otated text

Once I already shared this solution on the birdsite, but this time I’m going to write a bit more on it.

The task is to get the text rotated by 90 degrees.

The problem: it’s widely known that when you use transform, the block behaves similar to the position:relative — its place in the flow is not changed after the transformation, so the change is only visual.

However, rather often you’ll need to rotate the block in a way the flow would change either. Like if we’d want to put some rotated blocks in a row, or if we’d want to have vertical headers in tables — in those cases we would need the height of the block to be its width after the rotate and vice versa.

I managed to make this work with one assumption — we would need to know the height of the rotated element. In such case the solution would be rather simple:

  1. We would need to have an extra element. HTML for each block would be like this:

    <span class="rotated-text">
        <span class="rotated-text__inner">
            Rotated foo
  2. Wrapper would get those styles:

    .rotated-text {
        display: inline-block;
        overflow: hidden;
        width: 1.5em;
        line-height: 1.5;

    Here we make our element to be inline-block (that’s not critical, the block display would work too, but inline-block is often handier), then we remove all the extra things using overflow (we would need this later) and set the width to the current elements’ height — the mentioned assumption (and line-height is placed here as an example of what defines the blocks’ height).

  3. Then we make the inner element to be inline-block too, so its width would be collapsed to its content. After this we make it have white-space:nowrap, so nothing would wrap (because of the fixed width in the previous step), and then we actually rotate the block from the left top corner using transform-origin (for readability the transform properties are given without proper prefixes):

    .rotated-text__inner {
        display: inline-block;
        white-space: nowrap;
        transform: translate(0,100%) rotate(-90deg);
        transform-origin: 0 0;
  4. And now the key part of my solution: we need to make this inner element to be square — this would make the resulting element to have the height of its width, and the width would be equal to the assumed height on the wrapper. So, to make an element squarish we use this trick:

    .rotated-text__inner:after {
        content: "";
        float: left;
        margin-top: 100%;

    Not that hard, but not a lot of people remember that top and bottom paddings and margins set in percents are using the width of the parent element, not its height. This behavior is not widely used, but here is a case where it’s useful at last.

So, in the end we got a square element, whose width is hidden by the overflow on wrapper and this element could be used in any context, so it would be affected by text-align or vertical-align. It is rather “fair” rotated block.

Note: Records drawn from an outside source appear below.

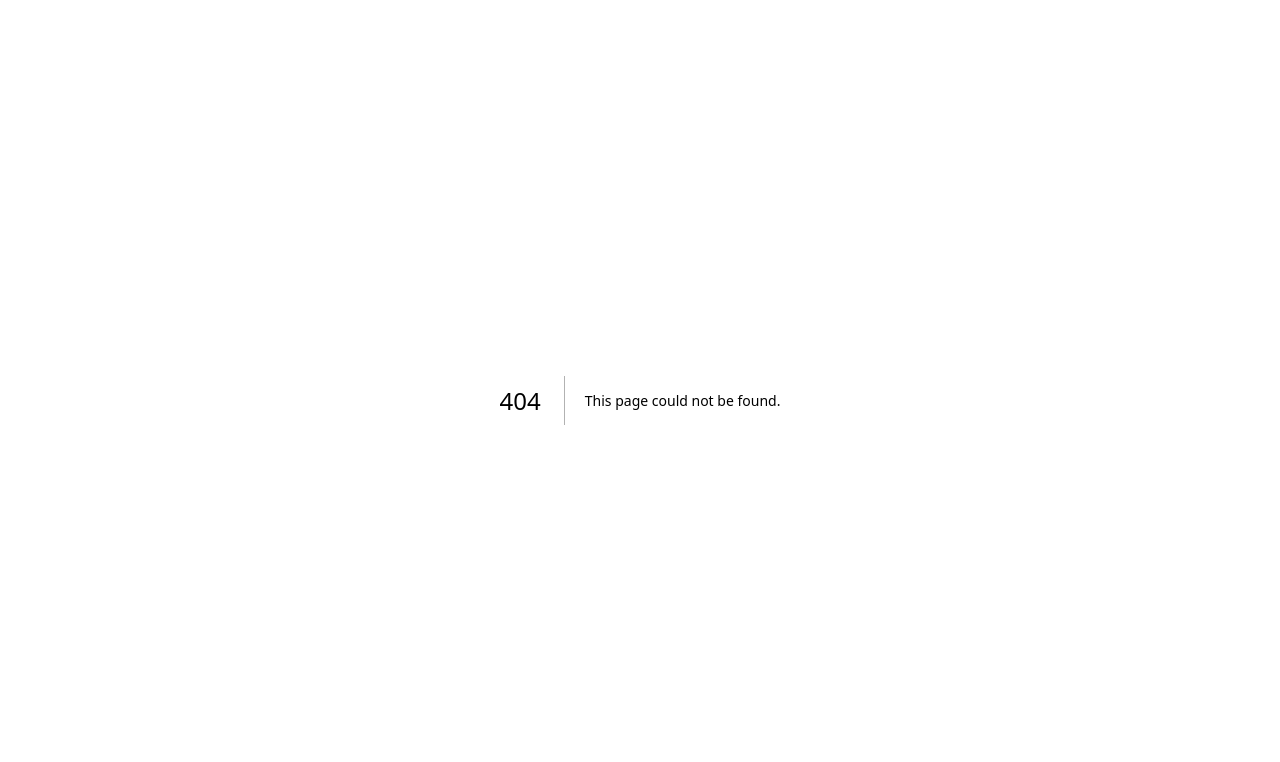
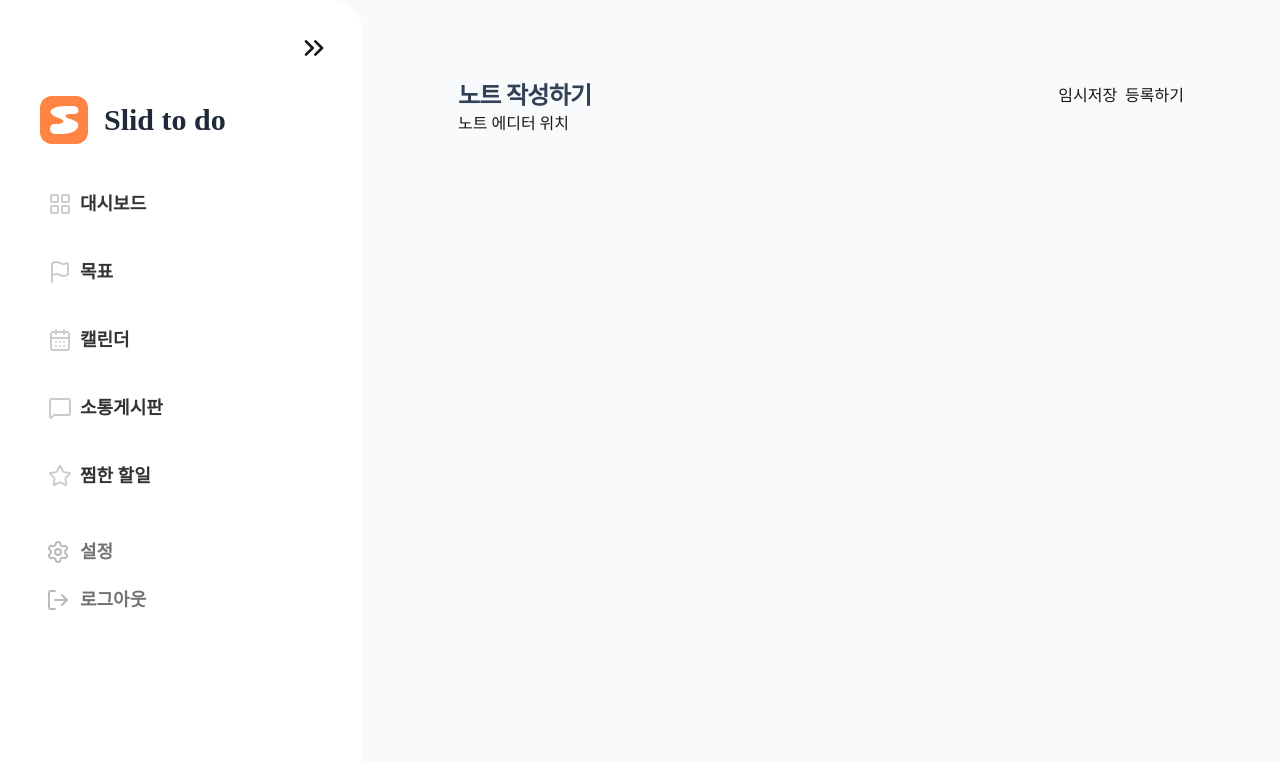
Before and after one commit to slidtodo/frontend, a Next.js app: page /goal/note/create in a window 1280 px wide. Before the commit this address had no page. Shown: the top 762 px of the page. Built offline with nearby package versions, Linux system fonts and the light colour scheme.

Commit message:
feat: goal/note/create 메인 페이지 레이아웃 생성

```diff
--- /dev/null
+++ b/src/app/(main)/goal/note/create/page.tsx
@@ -0,0 +1,18 @@
+import PageHeader from '@/shared/components/PageHeader';
+
+export default function Page() {
+  return (
+    <div className="flex flex-1 flex-col">
+      <section className="shirnk-0 flex items-center justify-between">
+        <PageHeader title={'노트 작성하기'} />
+        <div className="flex gap-2">
+          <button>임시저장</button>
+          <button>등록하기</button>
+        </div>
+      </section>
+      <section className="flex-1">
+        <div>노트 에디터 위치</div>
+      </section>
+    </div>
+  );
+}
--- a/src/shared/components/Modal/LinkUploadModal/index.tsx
+++ b/src/shared/components/Modal/LinkUploadModal/index.tsx
@@ -31,7 +31,10 @@ export function LinkUploadModal({ onConfirm }: LinkUploadModalProps) {
         />
         <button
           className="flex flex-1 items-center justify-center rounded-full bg-[#ff8442] px-[18px] py-[10px] text-sm font-semibold text-white md:py-[14px] md:text-lg md:text-[18px]"
-          onClick={() => onConfirm}
+          onClick={() => {
+            onConfirm(url);
+            closeModal();
+          }}
         >
           확인
         </button>
```
Also changed, not shown: src/shared/components/PageHeader/index.tsx (+3 -3 lines), src/app/(main)/goal/note/create/_components/NoteEditor/index.tsx (added).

And just some basic examples of usage:

able headers

An obvious example — compact table headers what don’t take that much of horizontal space:

First th Some cell And another
Second th 12 12314
Third th 12 12314
First th The Second th Third th
2 4 42
12 4 234
13 100 0


As all the rotated blocks have fair place in a flow, you could arrange them in a row so they won’t overlap each other and the height of the whole row would be equal to the “highest” of them:

So, that’s it.

Once again: we need to know the initial height of the rotated block, so if we’d need to rotate multiline blocks, we’d need to change their resulting width accordingly.

Also, this method could work in IE — by adding matrix filter and converting a pseudo-element to an actual one — but I’m lazy enough to do this. But if you’d like, you could try and make it by yourself :)

Let me know what you think about this article on Mastodon!